Diabetic retinopathy is the leading cause of new blindness in adults ages 20 to 74, and costs the United States about $500 million annually. So, it’s no surprise that the Summit’s keynote address focused on diabetes and the eye. Keynote speaker Ann Albright, Ph.D., R.D., director of the Division of Diabetes Translation at the Centers for Disease Control and Prevention, reminded the audience of how integral eye-care professionals are to the mission to eradicate diabetes. Although there is no cure for diabetic eye disease, annual eye exams for diabetes patients are essential to help slow disease progression.
As someone who has lived with type 1 diabetes for 44 years, diabetes prevention and treatment is a major part of Dr. Albright’s personal and professional life. She noted that vision loss in diabetes patients was down 26% from 1997 to 2009. “We’re doing some things right,” Dr. Alright said. “Fewer people are having vision loss, except that the absolute number of people is so large that we’re overtaking the gains that we’re making in those improvements. We can’t quit now. We’ve got a long ways to go.”
She said the approach must be two-pronged: prevention and control. Proactive measures could considerably reduce the staggering number of new cases of diabetes, while proper monitoring and control can minimize the number of complications.
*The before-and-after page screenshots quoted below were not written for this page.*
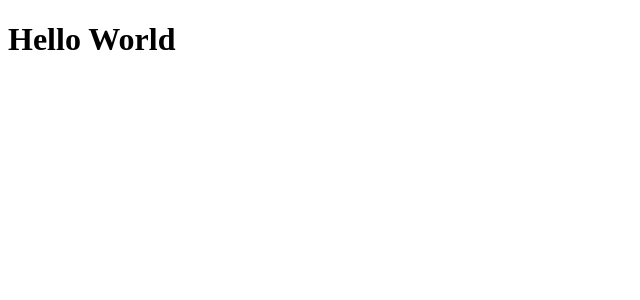
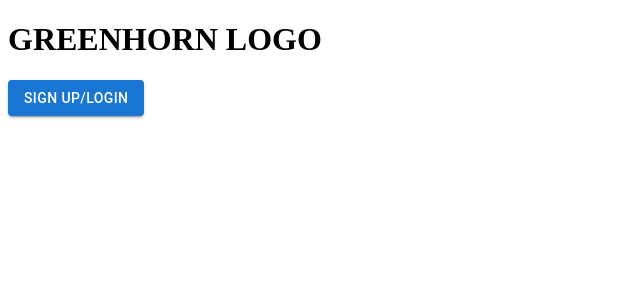
Before and after one commit to RFC2205-Team-Jafar/blue-ocean, a React app: page / in a window 1280 px wide. Shown: the top 300 px of the page, without its empty margins (0-640 px from the left). Built offline with nearby package versions, Linux system fonts and the light colour scheme; the HTML template or start-up script is replaced by a standard one.

Commit message:
Added Header files and attempted MUI usage

```diff
--- /dev/null
+++ b/client/src/Components/Header.jsx
@@ -0,0 +1,20 @@
+import React, { Component } from "react";
+import Button from "@mui/material/Button";
+
+class Header extends React.Component {
+  constructor(props) {
+    super(props);
+    this.state = {};
+  }
+
+  render() {
+    return (
+      <React.Fragment>
+        <h1>GREENHORN LOGO</h1>
+        <Button variant="contained">Sign Up/Login</Button>
+      </React.Fragment>
+    );
+  }
+}
+
+export default Header;
--- a/client/src/index.jsx
+++ b/client/src/index.jsx
@@ -1,9 +1,15 @@
-import React from 'react';
+import React from "react";
+import Header from "./Components/Header.jsx";
 import { createRoot } from "react-dom/client";
 const root = createRoot(document.getElementById("root"));
 
 const App = () => {
-  return <h1>Hello World</h1>
-}
+  return (
+    // <h1>Hello World</h1>
+    <React.Fragment>
+      <Header />
+    </React.Fragment>
+  );
+};
 
 root.render(<App />);
```
Also changed, not shown: package.json (+7 -1 lines), client/public/bundle.js.LICENSE.txt (added), 2 other files (tests, documents, lock files or other folders).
Currently, one in 10 U.S. adults has diabetes, but if trends continue, one in three U.S. adults will have diabetes by 2050, she said. “We think we have an issue with diabetes now—it’s going to get worse if things stay on the trajectory that we’re on,” Dr. Albright added. “And I think that’s really the good news for all of us. It does not have to stay on the trajectory that it’s on. In fact, it can’t stay on the trajectory that it’s on. This is unsustainable.”
|Eye Disease is on the Rise in America
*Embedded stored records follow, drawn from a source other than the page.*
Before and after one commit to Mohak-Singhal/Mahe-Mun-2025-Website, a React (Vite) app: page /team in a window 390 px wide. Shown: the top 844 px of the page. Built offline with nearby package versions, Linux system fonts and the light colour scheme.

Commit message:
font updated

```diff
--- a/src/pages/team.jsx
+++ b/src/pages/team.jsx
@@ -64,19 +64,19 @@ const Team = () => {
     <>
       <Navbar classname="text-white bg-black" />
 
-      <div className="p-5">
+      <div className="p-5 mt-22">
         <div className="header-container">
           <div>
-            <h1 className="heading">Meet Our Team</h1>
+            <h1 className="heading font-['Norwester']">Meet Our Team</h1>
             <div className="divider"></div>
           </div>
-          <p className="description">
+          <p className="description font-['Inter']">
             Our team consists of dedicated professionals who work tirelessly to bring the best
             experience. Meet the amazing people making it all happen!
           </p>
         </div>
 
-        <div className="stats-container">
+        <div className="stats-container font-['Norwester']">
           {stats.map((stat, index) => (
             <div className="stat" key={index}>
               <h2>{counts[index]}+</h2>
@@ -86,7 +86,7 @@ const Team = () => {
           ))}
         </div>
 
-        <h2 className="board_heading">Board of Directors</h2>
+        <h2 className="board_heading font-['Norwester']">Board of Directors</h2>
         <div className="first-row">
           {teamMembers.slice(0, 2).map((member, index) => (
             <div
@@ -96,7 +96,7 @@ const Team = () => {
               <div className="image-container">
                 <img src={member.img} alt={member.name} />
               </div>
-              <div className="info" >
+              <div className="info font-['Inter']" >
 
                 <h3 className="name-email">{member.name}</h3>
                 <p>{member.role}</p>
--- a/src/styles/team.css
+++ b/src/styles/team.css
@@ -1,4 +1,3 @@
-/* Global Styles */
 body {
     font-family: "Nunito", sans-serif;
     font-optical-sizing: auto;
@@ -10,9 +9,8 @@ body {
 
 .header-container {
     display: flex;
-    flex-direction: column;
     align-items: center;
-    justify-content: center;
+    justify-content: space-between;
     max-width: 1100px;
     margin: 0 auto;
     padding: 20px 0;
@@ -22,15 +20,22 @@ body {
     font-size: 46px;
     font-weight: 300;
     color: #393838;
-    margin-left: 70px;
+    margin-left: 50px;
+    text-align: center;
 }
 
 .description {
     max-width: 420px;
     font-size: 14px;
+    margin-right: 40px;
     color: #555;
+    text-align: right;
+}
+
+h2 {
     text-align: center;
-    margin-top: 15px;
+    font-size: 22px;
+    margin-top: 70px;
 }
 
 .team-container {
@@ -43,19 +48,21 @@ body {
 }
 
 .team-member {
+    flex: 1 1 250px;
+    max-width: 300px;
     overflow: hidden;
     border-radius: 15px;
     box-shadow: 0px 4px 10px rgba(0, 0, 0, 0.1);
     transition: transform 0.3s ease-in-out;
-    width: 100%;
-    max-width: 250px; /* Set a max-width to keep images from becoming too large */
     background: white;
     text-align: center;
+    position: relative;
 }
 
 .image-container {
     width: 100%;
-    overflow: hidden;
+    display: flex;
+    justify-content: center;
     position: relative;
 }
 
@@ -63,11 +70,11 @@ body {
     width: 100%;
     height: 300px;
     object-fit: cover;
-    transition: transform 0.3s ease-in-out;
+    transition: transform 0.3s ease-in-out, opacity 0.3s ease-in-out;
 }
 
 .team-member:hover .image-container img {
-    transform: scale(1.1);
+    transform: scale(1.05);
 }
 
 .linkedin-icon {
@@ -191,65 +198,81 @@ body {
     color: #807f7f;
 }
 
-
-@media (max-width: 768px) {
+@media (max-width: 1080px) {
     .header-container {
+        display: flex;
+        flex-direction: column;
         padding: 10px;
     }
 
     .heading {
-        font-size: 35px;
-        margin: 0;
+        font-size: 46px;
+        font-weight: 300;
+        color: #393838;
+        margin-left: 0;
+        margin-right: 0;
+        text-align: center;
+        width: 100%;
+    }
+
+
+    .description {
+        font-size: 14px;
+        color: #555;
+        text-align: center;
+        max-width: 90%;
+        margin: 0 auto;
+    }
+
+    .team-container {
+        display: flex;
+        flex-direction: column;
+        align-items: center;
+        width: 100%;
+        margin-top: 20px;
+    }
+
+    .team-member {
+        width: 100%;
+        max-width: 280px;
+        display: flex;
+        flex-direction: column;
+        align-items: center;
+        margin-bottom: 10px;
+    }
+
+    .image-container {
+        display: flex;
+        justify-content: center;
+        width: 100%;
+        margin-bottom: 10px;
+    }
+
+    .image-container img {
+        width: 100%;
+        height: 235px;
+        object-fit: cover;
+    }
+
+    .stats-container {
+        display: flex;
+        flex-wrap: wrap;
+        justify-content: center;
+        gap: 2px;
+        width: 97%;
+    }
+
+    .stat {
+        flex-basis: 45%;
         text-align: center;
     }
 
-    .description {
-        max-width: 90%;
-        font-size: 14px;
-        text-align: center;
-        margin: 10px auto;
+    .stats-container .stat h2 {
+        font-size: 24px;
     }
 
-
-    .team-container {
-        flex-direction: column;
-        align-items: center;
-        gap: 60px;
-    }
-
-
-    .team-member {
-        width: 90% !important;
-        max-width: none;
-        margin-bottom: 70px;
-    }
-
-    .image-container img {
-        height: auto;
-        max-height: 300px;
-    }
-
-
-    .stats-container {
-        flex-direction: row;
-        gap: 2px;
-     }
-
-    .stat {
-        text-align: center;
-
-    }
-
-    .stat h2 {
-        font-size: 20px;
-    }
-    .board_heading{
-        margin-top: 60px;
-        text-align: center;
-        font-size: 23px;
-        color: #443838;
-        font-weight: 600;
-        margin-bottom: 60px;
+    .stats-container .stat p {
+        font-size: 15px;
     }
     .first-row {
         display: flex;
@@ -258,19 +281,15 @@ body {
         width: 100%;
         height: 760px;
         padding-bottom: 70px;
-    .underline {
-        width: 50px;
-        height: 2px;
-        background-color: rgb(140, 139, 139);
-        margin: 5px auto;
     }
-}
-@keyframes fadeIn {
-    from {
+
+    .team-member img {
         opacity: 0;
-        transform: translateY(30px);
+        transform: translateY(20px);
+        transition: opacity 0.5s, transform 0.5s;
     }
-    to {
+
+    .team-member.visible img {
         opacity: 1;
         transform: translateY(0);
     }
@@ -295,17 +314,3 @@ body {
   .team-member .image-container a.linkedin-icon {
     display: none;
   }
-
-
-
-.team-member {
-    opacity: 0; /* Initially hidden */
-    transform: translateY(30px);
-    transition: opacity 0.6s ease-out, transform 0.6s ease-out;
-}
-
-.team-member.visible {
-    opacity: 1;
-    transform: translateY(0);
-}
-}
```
Released by Prevent Blindness America and
the National Eye Institute, the 2012 “Vision Problems in the U.S.”
report highlighted some alarming statistics about increases in the four
most common eye diseases since 2000:
25% increase in late age-related macular degeneration (2,069,403 people age 50 and older)
- 19% increase in cataracts (24,409,978 million people age 40 and older)
- 22% increase in open-angle glaucoma (2,719,379 million people age 40 and older)
- 89% increase in diabetic retinopathy (7,685,237 million people ages 40 and older)
All data from the “Vision Problems in the U.S.” report can now be
obtained through a new searchable database housed on the Prevent
Blindness America website located at